[Material shown Boundary: Start]

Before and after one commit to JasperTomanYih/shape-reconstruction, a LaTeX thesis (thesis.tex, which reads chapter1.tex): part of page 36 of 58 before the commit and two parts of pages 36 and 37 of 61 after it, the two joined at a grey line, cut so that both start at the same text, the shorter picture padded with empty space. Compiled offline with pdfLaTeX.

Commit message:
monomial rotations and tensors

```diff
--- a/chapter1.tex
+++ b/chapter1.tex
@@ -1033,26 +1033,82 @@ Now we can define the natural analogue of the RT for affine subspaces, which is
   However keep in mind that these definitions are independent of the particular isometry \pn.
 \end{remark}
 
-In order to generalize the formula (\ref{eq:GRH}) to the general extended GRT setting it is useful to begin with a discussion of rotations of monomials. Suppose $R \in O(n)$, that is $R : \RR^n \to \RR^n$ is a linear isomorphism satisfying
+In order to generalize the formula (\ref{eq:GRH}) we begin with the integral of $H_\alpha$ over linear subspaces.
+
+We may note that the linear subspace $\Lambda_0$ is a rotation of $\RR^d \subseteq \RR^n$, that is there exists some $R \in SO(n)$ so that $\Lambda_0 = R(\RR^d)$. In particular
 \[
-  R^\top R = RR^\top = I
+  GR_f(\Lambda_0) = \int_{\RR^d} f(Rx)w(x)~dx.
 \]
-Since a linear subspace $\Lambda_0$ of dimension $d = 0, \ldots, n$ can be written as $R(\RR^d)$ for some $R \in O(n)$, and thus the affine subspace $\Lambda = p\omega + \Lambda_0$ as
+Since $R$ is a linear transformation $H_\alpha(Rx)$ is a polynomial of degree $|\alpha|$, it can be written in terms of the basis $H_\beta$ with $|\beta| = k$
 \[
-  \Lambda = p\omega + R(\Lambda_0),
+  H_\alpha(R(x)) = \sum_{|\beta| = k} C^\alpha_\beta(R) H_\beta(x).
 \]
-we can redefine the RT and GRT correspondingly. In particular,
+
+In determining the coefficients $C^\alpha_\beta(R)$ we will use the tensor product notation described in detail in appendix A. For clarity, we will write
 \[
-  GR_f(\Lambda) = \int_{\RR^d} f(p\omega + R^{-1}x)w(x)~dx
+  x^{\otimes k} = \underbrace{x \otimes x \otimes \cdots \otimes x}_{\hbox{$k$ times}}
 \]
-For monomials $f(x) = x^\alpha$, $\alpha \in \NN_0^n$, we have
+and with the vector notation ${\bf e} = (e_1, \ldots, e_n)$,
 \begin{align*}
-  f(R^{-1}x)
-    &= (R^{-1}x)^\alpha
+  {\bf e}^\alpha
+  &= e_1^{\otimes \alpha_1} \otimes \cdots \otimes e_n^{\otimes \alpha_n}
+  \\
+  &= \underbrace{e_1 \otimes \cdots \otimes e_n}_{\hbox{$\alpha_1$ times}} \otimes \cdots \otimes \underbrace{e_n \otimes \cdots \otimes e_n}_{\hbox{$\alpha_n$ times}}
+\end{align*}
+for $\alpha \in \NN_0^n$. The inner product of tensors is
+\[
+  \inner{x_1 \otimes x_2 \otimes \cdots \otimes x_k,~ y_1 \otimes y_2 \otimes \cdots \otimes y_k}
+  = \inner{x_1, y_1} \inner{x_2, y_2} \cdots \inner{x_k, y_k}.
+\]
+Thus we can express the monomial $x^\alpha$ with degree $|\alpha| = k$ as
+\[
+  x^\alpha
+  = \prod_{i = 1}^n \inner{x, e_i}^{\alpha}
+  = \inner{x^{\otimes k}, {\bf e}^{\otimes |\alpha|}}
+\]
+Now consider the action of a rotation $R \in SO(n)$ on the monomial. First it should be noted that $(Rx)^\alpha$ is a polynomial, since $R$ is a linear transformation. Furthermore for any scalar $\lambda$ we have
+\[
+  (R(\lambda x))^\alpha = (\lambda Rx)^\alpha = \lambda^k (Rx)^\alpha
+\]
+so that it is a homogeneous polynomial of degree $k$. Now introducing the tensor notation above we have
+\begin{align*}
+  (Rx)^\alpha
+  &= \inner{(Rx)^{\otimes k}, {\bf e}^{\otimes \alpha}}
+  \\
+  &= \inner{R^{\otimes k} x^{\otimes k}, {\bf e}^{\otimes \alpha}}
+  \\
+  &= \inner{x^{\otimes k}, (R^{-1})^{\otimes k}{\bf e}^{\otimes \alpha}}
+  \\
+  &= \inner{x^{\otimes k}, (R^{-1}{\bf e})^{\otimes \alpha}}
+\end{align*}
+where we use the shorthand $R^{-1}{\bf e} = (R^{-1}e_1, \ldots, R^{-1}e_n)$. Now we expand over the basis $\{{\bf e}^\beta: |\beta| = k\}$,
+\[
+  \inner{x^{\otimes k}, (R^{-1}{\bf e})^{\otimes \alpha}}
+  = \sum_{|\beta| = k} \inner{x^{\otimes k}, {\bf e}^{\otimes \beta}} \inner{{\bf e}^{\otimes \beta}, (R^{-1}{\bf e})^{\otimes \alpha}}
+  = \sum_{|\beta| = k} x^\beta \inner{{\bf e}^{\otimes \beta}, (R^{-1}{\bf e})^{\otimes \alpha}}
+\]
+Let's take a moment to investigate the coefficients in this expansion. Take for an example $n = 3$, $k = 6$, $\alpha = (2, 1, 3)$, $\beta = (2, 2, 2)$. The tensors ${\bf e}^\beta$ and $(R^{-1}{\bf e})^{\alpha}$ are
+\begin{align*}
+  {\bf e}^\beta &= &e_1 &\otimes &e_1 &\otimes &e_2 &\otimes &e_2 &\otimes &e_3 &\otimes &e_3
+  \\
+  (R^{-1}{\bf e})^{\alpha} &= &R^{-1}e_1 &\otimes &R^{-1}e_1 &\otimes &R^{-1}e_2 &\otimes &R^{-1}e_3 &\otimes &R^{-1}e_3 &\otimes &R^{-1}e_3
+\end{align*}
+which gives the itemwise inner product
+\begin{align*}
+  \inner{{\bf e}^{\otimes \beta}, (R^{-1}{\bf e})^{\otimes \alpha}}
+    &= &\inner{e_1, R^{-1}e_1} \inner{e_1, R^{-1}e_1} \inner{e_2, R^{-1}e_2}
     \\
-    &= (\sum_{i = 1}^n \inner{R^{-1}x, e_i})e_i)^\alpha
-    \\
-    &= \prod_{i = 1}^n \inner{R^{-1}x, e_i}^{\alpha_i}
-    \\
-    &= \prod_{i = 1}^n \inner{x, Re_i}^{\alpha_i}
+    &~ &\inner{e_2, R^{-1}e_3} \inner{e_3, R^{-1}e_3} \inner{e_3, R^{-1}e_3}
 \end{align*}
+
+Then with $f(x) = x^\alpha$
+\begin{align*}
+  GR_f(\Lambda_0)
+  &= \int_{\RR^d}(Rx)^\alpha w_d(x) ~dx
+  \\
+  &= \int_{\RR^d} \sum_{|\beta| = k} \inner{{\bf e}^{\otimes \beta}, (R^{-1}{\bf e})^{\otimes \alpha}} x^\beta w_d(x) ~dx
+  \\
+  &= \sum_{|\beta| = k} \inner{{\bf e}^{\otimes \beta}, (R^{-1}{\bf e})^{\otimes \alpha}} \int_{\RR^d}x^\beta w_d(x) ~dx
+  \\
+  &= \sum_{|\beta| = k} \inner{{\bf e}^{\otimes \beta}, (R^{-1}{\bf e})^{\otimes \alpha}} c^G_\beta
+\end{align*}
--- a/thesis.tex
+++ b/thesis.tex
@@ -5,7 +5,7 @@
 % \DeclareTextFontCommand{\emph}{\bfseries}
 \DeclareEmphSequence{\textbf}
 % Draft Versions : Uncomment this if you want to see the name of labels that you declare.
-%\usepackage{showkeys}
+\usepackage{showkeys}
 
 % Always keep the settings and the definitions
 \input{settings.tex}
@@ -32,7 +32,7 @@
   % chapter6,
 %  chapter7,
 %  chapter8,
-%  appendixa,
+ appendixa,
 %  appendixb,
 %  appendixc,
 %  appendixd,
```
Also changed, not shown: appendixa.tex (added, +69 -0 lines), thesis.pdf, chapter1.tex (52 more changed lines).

[Material shown Boundary: End]

→ Task instructions
Scan the records above for the string "subspaces", and copy every line where it turns up.

→ Your solution
@@ -1033,26 +1033,82 @@ Now we can define the natural analogue of the RT for affine subspaces, which is
+In order to generalize the formula (\ref{eq:GRH}) we begin with the integral of $H_\alpha$ over linear subspaces.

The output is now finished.